*** Begin section ***
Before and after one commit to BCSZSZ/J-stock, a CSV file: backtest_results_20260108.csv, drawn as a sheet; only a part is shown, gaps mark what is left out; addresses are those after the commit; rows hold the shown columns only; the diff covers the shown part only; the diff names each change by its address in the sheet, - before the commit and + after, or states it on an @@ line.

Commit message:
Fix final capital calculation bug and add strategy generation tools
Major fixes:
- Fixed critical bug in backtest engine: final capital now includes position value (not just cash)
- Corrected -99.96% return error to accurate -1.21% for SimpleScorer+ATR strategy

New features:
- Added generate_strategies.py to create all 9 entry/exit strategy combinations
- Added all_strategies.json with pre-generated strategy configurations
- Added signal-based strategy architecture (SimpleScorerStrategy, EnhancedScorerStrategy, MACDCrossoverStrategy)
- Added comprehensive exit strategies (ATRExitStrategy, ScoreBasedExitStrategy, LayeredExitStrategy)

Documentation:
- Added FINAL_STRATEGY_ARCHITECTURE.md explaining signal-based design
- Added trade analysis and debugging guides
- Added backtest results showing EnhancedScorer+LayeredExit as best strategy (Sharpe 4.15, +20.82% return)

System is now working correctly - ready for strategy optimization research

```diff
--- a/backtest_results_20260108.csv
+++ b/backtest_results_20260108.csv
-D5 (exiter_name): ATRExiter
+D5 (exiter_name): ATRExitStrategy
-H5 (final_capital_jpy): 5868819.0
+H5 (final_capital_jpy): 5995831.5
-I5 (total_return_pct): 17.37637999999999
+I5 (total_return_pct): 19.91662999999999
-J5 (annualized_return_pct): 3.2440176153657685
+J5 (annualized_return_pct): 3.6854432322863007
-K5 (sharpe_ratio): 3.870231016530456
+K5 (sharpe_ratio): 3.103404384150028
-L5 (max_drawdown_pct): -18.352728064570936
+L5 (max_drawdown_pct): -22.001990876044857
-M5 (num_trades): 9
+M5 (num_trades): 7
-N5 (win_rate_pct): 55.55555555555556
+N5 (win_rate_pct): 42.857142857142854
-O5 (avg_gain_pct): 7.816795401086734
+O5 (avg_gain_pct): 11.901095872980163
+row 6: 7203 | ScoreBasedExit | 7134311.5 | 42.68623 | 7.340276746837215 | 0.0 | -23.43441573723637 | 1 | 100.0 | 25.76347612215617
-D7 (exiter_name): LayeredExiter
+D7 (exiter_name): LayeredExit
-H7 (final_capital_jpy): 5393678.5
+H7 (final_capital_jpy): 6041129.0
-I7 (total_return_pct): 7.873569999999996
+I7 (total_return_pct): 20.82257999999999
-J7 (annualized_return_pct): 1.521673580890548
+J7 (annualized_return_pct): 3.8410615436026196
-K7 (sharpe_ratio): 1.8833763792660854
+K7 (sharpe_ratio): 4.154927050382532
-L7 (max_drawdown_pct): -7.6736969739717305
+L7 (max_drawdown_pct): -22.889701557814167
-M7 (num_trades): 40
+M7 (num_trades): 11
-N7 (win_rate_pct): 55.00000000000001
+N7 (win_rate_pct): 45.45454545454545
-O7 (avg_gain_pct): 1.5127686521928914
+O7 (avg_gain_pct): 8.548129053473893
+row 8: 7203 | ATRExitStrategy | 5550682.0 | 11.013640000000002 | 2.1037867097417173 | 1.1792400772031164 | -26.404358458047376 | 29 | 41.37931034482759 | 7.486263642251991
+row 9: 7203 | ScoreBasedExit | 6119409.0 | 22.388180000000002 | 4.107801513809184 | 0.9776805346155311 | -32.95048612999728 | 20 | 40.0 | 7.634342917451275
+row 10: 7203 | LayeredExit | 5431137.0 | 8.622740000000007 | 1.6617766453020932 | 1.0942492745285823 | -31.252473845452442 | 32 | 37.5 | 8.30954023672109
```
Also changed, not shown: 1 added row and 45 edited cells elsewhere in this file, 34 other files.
*** End section ***
▶ _The task_
Copy every line above without changes.

▶ _Reply to the task_
Before and after one commit to BCSZSZ/J-stock, a CSV file: backtest_results_20260108.csv, drawn as a sheet; only a part is shown, gaps mark what is left out; addresses are those after the commit; rows hold the shown columns only; the diff covers the shown part only; the diff names each change by its address in the sheet, - before the commit and + after, or states it on an @@ line.

Commit message:
Fix final capital calculation bug and add strategy generation tools
Major fixes:
- Fixed critical bug in backtest engine: final capital now includes position value (not just cash)
- Corrected -99.96% return error to accurate -1.21% for SimpleScorer+ATR strategy

New features:
- Added generate_strategies.py to create all 9 entry/exit strategy combinations
- Added all_strategies.json with pre-generated strategy configurations
- Added signal-based strategy architecture (SimpleScorerStrategy, EnhancedScorerStrategy, MACDCrossoverStrategy)
- Added comprehensive exit strategies (ATRExitStrategy, ScoreBasedExitStrategy, LayeredExitStrategy)

Documentation:
- Added FINAL_STRATEGY_ARCHITECTURE.md explaining signal-based design
- Added trade analysis and debugging guides
- Added backtest results showing EnhancedScorer+LayeredExit as best strategy (Sharpe 4.15, +20.82% return)

System is now working correctly - ready for strategy optimization research

```diff
--- a/backtest_results_20260108.csv
+++ b/backtest_results_20260108.csv
-D5 (exiter_name): ATRExiter
+D5 (exiter_name): ATRExitStrategy
-H5 (final_capital_jpy): 5868819.0
+H5 (final_capital_jpy): 5995831.5
-I5 (total_return_pct): 17.37637999999999
+I5 (total_return_pct): 19.91662999999999
-J5 (annualized_return_pct): 3.2440176153657685
+J5 (annualized_return_pct): 3.6854432322863007
-K5 (sharpe_ratio): 3.870231016530456
+K5 (sharpe_ratio): 3.103404384150028
-L5 (max_drawdown_pct): -18.352728064570936
+L5 (max_drawdown_pct): -22.001990876044857
-M5 (num_trades): 9
+M5 (num_trades): 7
-N5 (win_rate_pct): 55.55555555555556
+N5 (win_rate_pct): 42.857142857142854
-O5 (avg_gain_pct): 7.816795401086734
+O5 (avg_gain_pct): 11.901095872980163
+row 6: 7203 | ScoreBasedExit | 7134311.5 | 42.68623 | 7.340276746837215 | 0.0 | -23.43441573723637 | 1 | 100.0 | 25.76347612215617
-D7 (exiter_name): LayeredExiter
+D7 (exiter_name): LayeredExit
-H7 (final_capital_jpy): 5393678.5
+H7 (final_capital_jpy): 6041129.0
-I7 (total_return_pct): 7.873569999999996
+I7 (total_return_pct): 20.82257999999999
-J7 (annualized_return_pct): 1.521673580890548
+J7 (annualized_return_pct): 3.8410615436026196
-K7 (sharpe_ratio): 1.8833763792660854
+K7 (sharpe_ratio): 4.154927050382532
-L7 (max_drawdown_pct): -7.6736969739717305
+L7 (max_drawdown_pct): -22.889701557814167
-M7 (num_trades): 40
+M7 (num_trades): 11
-N7 (win_rate_pct): 55.00000000000001
+N7 (win_rate_pct): 45.45454545454545
-O7 (avg_gain_pct): 1.5127686521928914
+O7 (avg_gain_pct): 8.548129053473893
+row 8: 7203 | ATRExitStrategy | 5550682.0 | 11.013640000000002 | 2.1037867097417173 | 1.1792400772031164 | -26.404358458047376 | 29 | 41.37931034482759 | 7.486263642251991
+row 9: 7203 | ScoreBasedExit | 6119409.0 | 22.388180000000002 | 4.107801513809184 | 0.9776805346155311 | -32.95048612999728 | 20 | 40.0 | 7.634342917451275
+row 10: 7203 | LayeredExit | 5431137.0 | 8.622740000000007 | 1.6617766453020932 | 1.0942492745285823 | -31.252473845452442 | 32 | 37.5 | 8.30954023672109
```
Also changed, not shown: 1 added row and 45 edited cells elsewhere in this file, 34 other files.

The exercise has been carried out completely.